Published online January 1, 2001.
Study of p53 Mutation and Protein Expression in HPV Typed Uterine Cervical Cancer.
Namchul Bang, Seonkyung Lee, Juhee Lee, Sunggil Jee, Seungbo Kim
1Department of Obstetrics and Gynecology, College of Medicine, Kyung Hee University, Seoul, Korea.
2Department of Pathology, College of Medicine, Kyung Hee University, Seoul, Korea.
Oncogenic human papillomavirus(HPV) infection has been implicated in the pathogenesis of cervical carcinoma. The HPV E6 and E7 oncoproteins are thought to play a crucial role in this process by their interactions with the p53 protein and the retinoblastoma suceptibility gene products respectively.
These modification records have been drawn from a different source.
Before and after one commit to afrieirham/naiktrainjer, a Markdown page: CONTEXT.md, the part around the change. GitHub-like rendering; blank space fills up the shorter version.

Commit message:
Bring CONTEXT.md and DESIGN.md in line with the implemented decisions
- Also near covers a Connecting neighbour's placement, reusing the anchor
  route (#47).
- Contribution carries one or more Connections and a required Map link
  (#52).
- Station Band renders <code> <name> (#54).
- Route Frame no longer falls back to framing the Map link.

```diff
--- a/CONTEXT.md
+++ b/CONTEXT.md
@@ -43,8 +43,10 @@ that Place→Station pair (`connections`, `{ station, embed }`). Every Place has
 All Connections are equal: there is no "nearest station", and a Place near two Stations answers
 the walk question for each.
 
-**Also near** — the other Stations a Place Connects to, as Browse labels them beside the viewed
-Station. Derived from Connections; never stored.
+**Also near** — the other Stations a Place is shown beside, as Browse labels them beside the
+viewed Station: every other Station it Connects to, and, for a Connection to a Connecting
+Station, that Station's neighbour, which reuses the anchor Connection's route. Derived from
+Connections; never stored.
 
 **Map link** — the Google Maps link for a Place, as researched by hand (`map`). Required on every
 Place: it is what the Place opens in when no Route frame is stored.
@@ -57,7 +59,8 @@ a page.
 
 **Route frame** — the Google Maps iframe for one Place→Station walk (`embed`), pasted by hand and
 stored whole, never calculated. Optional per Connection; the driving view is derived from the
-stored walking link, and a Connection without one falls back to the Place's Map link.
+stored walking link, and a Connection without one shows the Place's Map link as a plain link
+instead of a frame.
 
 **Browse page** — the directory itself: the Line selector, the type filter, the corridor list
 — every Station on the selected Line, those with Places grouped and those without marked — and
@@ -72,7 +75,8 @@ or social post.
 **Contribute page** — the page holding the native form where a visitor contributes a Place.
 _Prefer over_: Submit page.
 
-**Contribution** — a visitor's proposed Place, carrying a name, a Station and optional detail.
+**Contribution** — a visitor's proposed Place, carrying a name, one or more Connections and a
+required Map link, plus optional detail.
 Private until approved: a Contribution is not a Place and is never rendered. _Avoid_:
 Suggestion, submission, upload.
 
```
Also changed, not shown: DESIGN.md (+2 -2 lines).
The E6 protein binds to and stimulates the degradation of the p53 protein and mutations involving evolutionary conserved regions of the p53 gene also can alter p53 function, so both HPV E6 protein and p53 mutation may play a role in the carcinogenesis of cervical carcinoma. The purposes of this study are to examine the role of p53 gene in relation to the presence of HPV DNA in primary cervical carcinoma and to assess the prognostic value of the p53 gene and HPV infection in surgically treated cervical carcinoma. Formalin fixed, paraffin embeded blocks of 73 cervical carcinomas were evaluated for the status of oncogenic HPV infection by in situ hybridization, and the p53 overexpression by immunohistochemical staining. 43 cases out of 73 cervical carcinomas were evaluated for the HPV type by polymerase chain reaction (PCR)-Southern blot analysis, and the presence of mutations involving exon 4-10 of the p53 gene was examined by polymerase chain reaction-single stranded conformation polymorphism (PCR-SSCP), and then, confirmed by direct DNA sequencing. 48 cases of 73 cervical carcinomas showed oncogenic HPV DNA by in situ hybridization and 22 cases showed p53 overexpression by immuno-histochemical staining. There was inverse correlationship between HPV infection and p53 overexpression(p=0.03). HPV infection and p53 overexpression were not significantly correlated with clinicopathological parameters such as age, FIGO stage, histologic type, tumor size, lymph node metastasis, depth of invasion, and tumor differentiation. 32 cases of 43 cervical carcinomas showed oncogenic HPV DNA by PCR-Southern blot analysis. 30 cases(69.8%) of 43 cervical carcinomas showed HPV 16 DNA and 9 cases(20.9%) showed HPV 18 DNA and 11 cases(25.6%) showed no HPV 16/18 DNA. 8 cases of 43 cervical carcinomas showed p53 gene mutation in PCR-SSCP analysis. 7 cases of 8 mutations showed positive p53 overexpression and another 1 case showed negative p53 overexpression. 4 cases of 8 mutations had no HPV 16/18 infection and another 4 cases had HPV 16 and/or 18 infection. There was no significant correlation between p53 mutation and HPV infection. In 8 cases showing mutation, 4 cases showed point mutation, 3 cases showed frame shift mutation, and another 1 case showed deletion from codon 125 to 132. p53 mutations were located at exon 4, 5, 6, 7, and 8, highly conserved region. Oncogenic HPV DNA can be identified in most cervical carcinomas, and mutations involving highly conserved regions of p53 gene, although infrequent in cervical cancer, occur preferentially in tumors without HPV infection but indenpendently. Although HPV infection and p53 overexpression shows no prognostic values in our study, further investigation is required for clarifyng its prognostic value in gynecologic malignancies.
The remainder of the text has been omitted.